For an introduction to this series, click here.
This is the end of this epistle, and Paul had some final words. First of all, he had some interesting things to say about the project to raise money for the church at Jerusalem:
"Now concerning the collection for the saints: as I directed the churches of Galatia, so you also are to do. On the first day of every week, each of you is to put something aside and store it up, as he may prosper, so that there will be no collecting when I come. And when I arrive, I will send those whom you accredit by letter to carry your gift to Jerusalem. If it seems advisable that I should go also, they will accompany me." (16:1-4)

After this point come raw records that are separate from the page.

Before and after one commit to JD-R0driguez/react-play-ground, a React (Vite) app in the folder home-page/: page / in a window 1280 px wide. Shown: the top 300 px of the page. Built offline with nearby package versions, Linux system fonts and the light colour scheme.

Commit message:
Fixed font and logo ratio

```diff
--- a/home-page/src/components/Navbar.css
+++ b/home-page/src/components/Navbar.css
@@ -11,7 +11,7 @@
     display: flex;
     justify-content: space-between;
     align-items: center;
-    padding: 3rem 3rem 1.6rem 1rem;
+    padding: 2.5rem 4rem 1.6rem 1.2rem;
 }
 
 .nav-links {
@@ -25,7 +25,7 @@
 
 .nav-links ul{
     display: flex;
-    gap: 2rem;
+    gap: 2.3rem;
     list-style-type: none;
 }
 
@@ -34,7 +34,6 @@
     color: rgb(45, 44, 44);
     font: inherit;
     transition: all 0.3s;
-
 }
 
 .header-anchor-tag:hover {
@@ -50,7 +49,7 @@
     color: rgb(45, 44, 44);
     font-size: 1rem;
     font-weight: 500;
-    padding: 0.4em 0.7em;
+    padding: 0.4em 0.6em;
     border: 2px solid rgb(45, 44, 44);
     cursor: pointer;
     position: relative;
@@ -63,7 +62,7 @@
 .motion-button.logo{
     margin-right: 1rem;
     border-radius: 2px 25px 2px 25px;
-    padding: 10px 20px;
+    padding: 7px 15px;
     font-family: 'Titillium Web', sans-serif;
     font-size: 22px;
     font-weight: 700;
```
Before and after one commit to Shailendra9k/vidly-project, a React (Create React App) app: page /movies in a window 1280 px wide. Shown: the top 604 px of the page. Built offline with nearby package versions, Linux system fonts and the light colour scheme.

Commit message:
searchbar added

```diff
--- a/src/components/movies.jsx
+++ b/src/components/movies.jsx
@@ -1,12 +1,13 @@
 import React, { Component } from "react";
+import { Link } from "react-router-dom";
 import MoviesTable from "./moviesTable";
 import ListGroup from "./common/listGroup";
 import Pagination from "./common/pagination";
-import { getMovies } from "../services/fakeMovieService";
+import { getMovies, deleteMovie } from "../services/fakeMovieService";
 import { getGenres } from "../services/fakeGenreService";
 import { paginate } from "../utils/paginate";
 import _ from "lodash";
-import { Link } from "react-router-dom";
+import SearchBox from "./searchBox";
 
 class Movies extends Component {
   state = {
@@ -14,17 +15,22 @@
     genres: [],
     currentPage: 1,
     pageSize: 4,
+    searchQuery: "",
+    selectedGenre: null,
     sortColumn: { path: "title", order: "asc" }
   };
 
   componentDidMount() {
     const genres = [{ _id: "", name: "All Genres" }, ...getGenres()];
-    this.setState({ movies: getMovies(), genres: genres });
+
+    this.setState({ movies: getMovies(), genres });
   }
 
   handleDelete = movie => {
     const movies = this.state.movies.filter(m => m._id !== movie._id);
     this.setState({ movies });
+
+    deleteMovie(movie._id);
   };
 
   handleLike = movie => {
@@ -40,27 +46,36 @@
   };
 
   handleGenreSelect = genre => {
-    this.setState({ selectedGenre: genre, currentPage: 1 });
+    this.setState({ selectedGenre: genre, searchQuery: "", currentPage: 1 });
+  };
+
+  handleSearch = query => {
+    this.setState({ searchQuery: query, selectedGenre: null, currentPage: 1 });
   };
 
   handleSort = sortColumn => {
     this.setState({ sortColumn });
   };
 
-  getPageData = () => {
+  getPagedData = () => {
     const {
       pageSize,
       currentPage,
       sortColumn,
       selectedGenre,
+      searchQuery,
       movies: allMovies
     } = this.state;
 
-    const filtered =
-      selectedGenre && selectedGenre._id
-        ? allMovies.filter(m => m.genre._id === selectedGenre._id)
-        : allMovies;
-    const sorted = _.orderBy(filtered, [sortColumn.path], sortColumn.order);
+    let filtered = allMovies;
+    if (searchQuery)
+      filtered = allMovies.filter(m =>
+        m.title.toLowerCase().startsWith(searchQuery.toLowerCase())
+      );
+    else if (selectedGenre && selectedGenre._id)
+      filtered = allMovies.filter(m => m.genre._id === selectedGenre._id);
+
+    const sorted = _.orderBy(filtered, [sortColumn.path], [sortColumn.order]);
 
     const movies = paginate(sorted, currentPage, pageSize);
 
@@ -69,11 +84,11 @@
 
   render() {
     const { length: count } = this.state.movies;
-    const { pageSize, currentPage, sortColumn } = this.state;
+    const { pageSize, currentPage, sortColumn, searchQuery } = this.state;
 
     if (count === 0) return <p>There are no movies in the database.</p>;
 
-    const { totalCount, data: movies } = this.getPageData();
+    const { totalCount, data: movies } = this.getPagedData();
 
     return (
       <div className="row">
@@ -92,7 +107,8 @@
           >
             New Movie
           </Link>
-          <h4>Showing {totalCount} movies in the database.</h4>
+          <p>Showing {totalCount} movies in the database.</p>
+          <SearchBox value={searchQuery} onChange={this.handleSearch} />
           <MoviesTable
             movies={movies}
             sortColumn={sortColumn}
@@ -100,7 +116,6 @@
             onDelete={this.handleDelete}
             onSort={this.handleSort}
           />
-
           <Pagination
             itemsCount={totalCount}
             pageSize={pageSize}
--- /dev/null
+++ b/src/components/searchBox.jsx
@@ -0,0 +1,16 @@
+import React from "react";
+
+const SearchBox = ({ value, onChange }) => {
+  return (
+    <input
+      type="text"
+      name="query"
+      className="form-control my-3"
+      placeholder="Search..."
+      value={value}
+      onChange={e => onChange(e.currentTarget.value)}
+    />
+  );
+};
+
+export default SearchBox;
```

Often we see this passage referenced with respect to all sorts of giving to and through the local church. This is obviously talking about giving, but it is less about general giving than it is about the specific need for the saints in Jerusalem. There was a terrible famine in Israel that is mentioned briefly in Acts. This was a huge project for the church around the world. Paul mentions it in several of his epistles.

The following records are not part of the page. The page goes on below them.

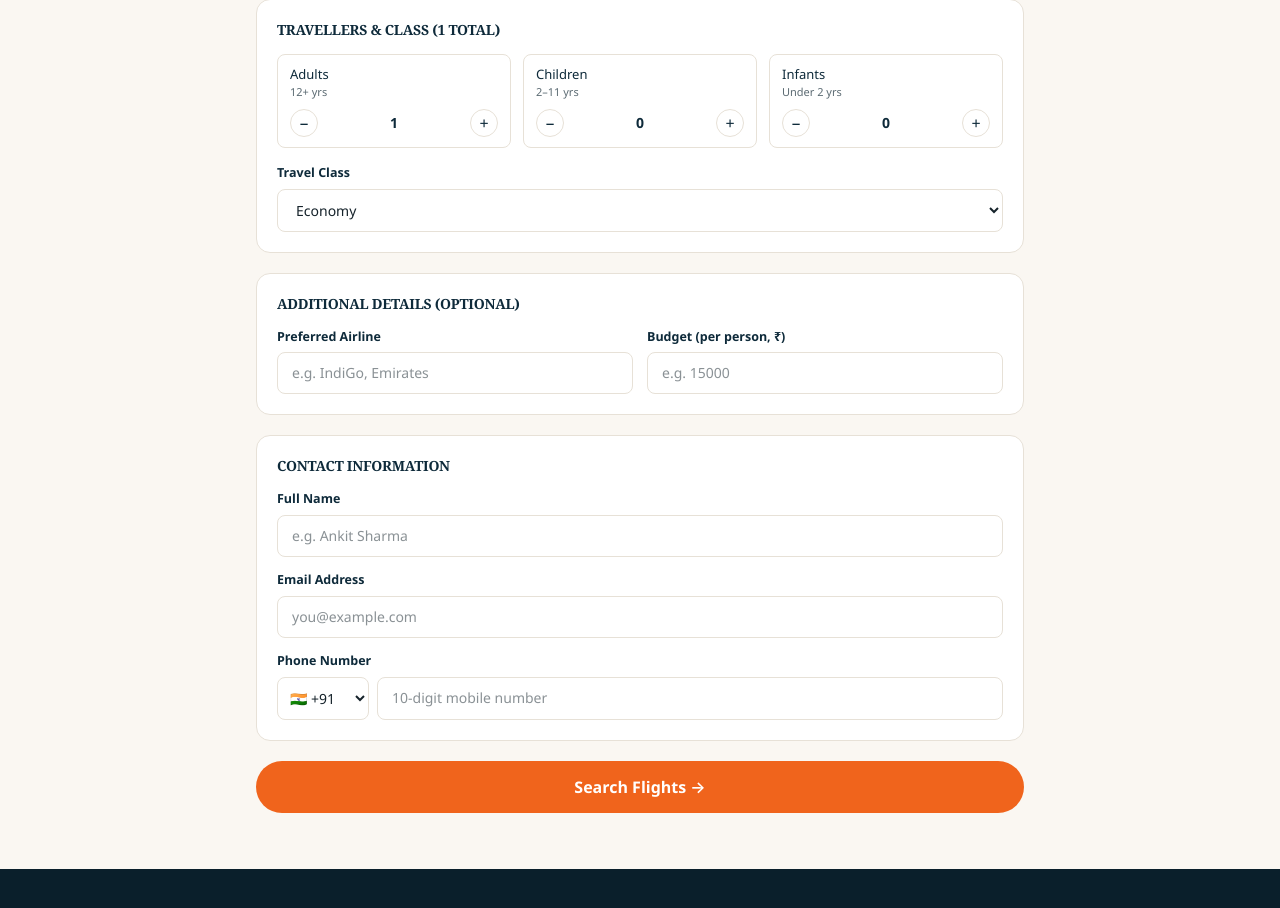
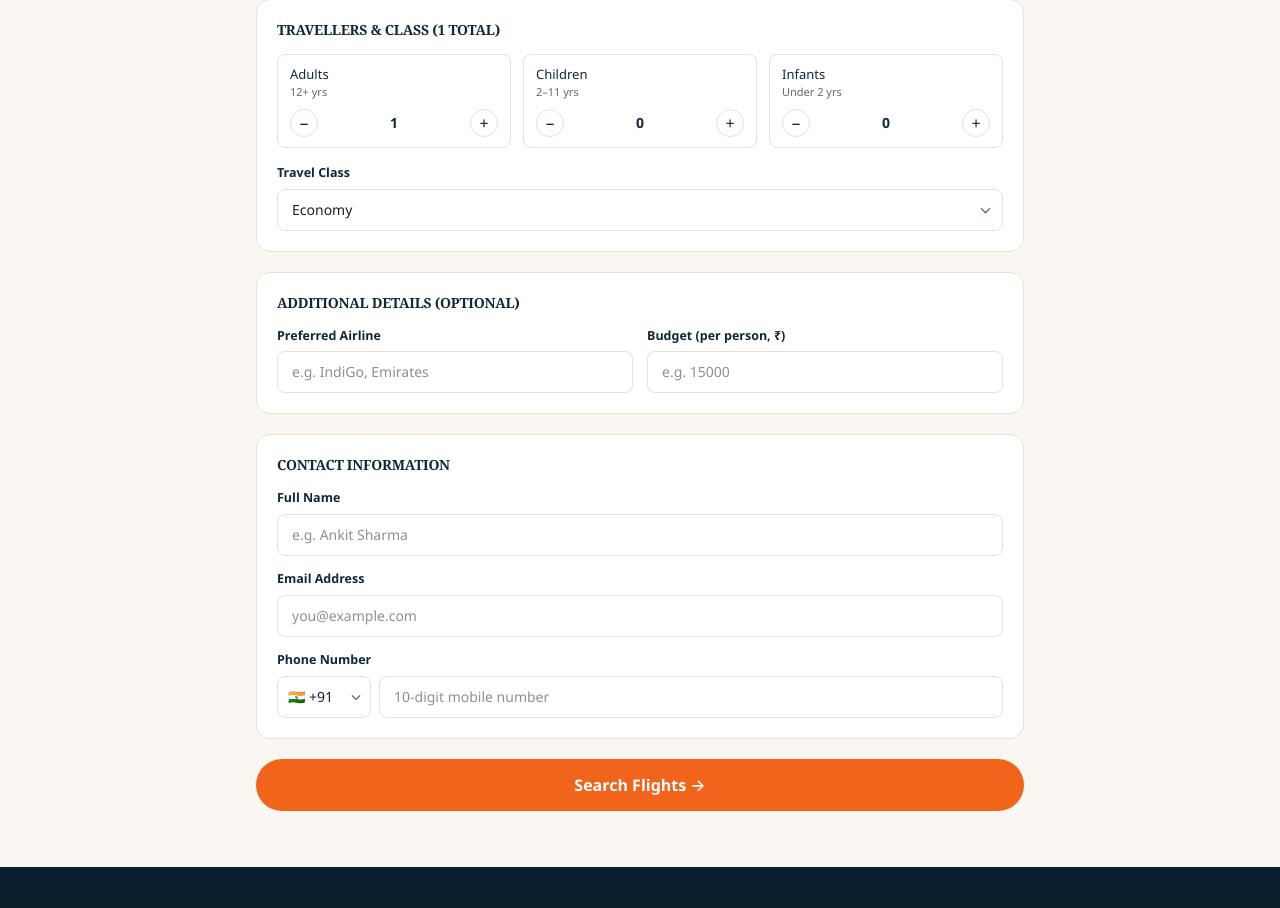
Before and after one commit to lakshay-mehndiratta/kalucha-travels, a Next.js app: page /flights in a window 1280 px wide. Shown: the part 568-1476 px from the top of the page. Built offline with nearby package versions, Linux system fonts and the light colour scheme.

Commit message:
Fix dropdown arrow positioning and shape inconsistencies- Add global CSS reset to remove native select arrows across browsers- Fix double-arrow bug caused by incomplete appearance-none support- Standardize dropdown corner radius and icon spacing

```diff
--- a/src/app/globals.css
+++ b/src/app/globals.css
@@ -34,3 +34,12 @@ h1, h2, h3, h4 {
   font-weight: 700;
   letter-spacing: -0.02em;
 }
+
+select {
+  -webkit-appearance: none;
+  -moz-appearance: none;
+  appearance: none;
+}
+select::-ms-expand {
+  display: none;
+}
--- a/src/components/admin/StatusSelect.tsx
+++ b/src/components/admin/StatusSelect.tsx
@@ -1,6 +1,7 @@
 "use client";
 
 import { useState } from "react";
+import { FaChevronDown } from "react-icons/fa6";
 
 type Status = "NEW" | "CONTACTED" | "CONVERTED" | "CLOSED";
 
@@ -40,16 +41,19 @@ export default function StatusSelect({
   };
 
   return (
+    <div className="relative inline-block">
       <select
         value={status}
         disabled={saving}
         onChange={(e) => handleChange(e.target.value as Status)}
-      className={`text-[12px] font-semibold border rounded-full px-3 py-1.5 cursor-pointer ${statusStyles[status]}`}
+        className={`text-[12px] font-semibold border rounded-lg pl-3 pr-7 py-1.5 cursor-pointer ${statusStyles[status]}`}
       >
         <option value="NEW">New</option>
         <option value="CONTACTED">Contacted</option>
         <option value="CONVERTED">Converted</option>
         <option value="CLOSED">Closed</option>
       </select>
+      <FaChevronDown className="absolute right-2.5 top-1/2 -translate-y-1/2 text-[9px] pointer-events-none" />
+    </div>
   );
 }
--- a/src/components/destination/EnquiryForm.tsx
+++ b/src/components/destination/EnquiryForm.tsx
@@ -2,6 +2,7 @@
 
 import { useState } from "react";
 import type { SubmitEvent } from "react";
+import { FaChevronDown } from "react-icons/fa6";
 
 const countryCodes = [
   { code: "+91", label: "🇮🇳 +91" },
@@ -181,10 +182,11 @@ export default function EnquiryForm({
             Phone Number
           </label>
           <div className="flex gap-2">
+            <div className="relative shrink-0">
               <select
                 value={form.countryCode}
                 onChange={(e) => setForm({ ...form, countryCode: e.target.value })}
-              className="border border-line rounded-lg px-2 py-2.5 text-sm bg-white shrink-0"
+                className="appearance-none border border-line rounded-lg pl-2.5 pr-7 py-2.5 text-sm bg-white"
               >
                 {countryCodes.map((c) => (
                   <option key={c.code} value={c.code}>
@@ -192,6 +194,8 @@ export default function EnquiryForm({
                   </option>
                 ))}
               </select>
+              <FaChevronDown className="absolute right-2.5 top-1/2 -translate-y-1/2 text-[10px] text-muted pointer-events-none" />
+            </div>
             <input
               id="phone"
               required
--- a/src/components/flights/FlightBookingForm.tsx
+++ b/src/components/flights/FlightBookingForm.tsx
@@ -2,6 +2,7 @@
 
 import { useState } from "react";
 import type { SubmitEvent } from "react";
+import { FaChevronDown } from "react-icons/fa6";
 import AirportSelect, { Airport } from "./AirportSelect";
 import TripTypeTabs, { TripType } from "./TripTypeTabs";
 import TravelersClassPicker, { Travelers, TravelClass } from "./TravelersClassPicker";
@@ -405,10 +406,11 @@ export default function FlightBookingForm() {
           <div>
             <label className={labelClass}>Phone Number</label>
             <div className="flex gap-2">
+              <div className="relative shrink-0">
                 <select
-                value={contact.countryCode}
+                  value={contact.countryCode} // or form.countryCode in EnquiryForm
                   onChange={(e) => setContact({ ...contact, countryCode: e.target.value })}
-                className="border border-line rounded-lg px-2 py-2.5 text-sm bg-white shrink-0"
+                  className="w-full border border-line rounded-lg pl-2.5 pr-7 py-2.5 text-sm bg-white cursor-pointer"
                 >
                   {countryCodes.map((c) => (
                     <option key={c.code} value={c.code}>
@@ -416,6 +418,8 @@ export default function FlightBookingForm() {
                     </option>
                   ))}
                 </select>
+                <FaChevronDown className="absolute right-2.5 top-1/2 -translate-y-1/2 text-[10px] text-muted pointer-events-none" />
+              </div>
               <input
                 required
                 type="tel"
--- a/src/components/flights/TravelersClassPicker.tsx
+++ b/src/components/flights/TravelersClassPicker.tsx
@@ -1,4 +1,6 @@
 "use client";
+
+import { FaChevronDown } from "react-icons/fa6";
 
 const classes = [
   { value: "ECONOMY", label: "Economy" },
@@ -75,10 +77,11 @@ export default function TravelersClassPicker({
         <label className="block text-[12.5px] font-semibold text-navy mb-1.5">
           Travel Class
         </label>
+        <div className="relative">
           <select
             value={travelClass}
             onChange={(e) => onClassChange(e.target.value as TravelClass)}
-          className="w-full border border-line rounded-lg px-3.5 py-2.5 text-sm bg-white"
+            className="w-full border border-line rounded-lg pl-3.5 pr-9 py-2.5 text-sm bg-white cursor-pointer"
           >
             {classes.map((c) => (
               <option key={c.value} value={c.value}>
@@ -86,6 +89,8 @@ export default function TravelersClassPicker({
               </option>
             ))}
           </select>
+          <FaChevronDown className="absolute right-3 top-1/2 -translate-y-1/2 text-[11px] text-muted pointer-events-none" />
+        </div>
       </div>
     </div>
   );
```
Lines whose indentation alone changed are shown as unchanged.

Paul said that he will likely come and visit, but probably not for long. But he said there is someone he is sending, and they are supposed to receive him well:
"When Timothy comes, see that you put him at ease among you, for he is doing the work of the Lord, as I am. So let no one despise him. Help him on his way in peace, that he may return to me, for I am expecting him with the brothers." (16:10-11)
A very interesting study I have never seen done is a study on the personality of Timothy. Here is probably Paul's most significant protégé, and it seems every time Paul mentions him in his epistles, he is reminding the church to be nice to him or to treat Timothy as they would treat Paul. Timothy must have been a very timid young man. Paul's first epistle to Timothy is all about encouragement and building up his confidence. I find it very interesting that Paul saw something in Timothy and put up with his many weaknesses in order to encourage him in the Lord. It is certainly a lesson to us not to focus on the weaknesses of young believers, but rather to encourage them.
"I, Paul, write this greeting with my own hand. If anyone has no love for the Lord, let him be accursed. Our Lord, come!" (16:21-22, ESV)
This is how the epistle ends. Those who do not love the Lord will certainly be accursed in the judgment, but I think this is probably referring to people attending the church who exhibit no real change of life or heart. Our job is not to do the condemning, but we can and need to exercise our own judgment and be discerning about people in the church and try to be an encouragement.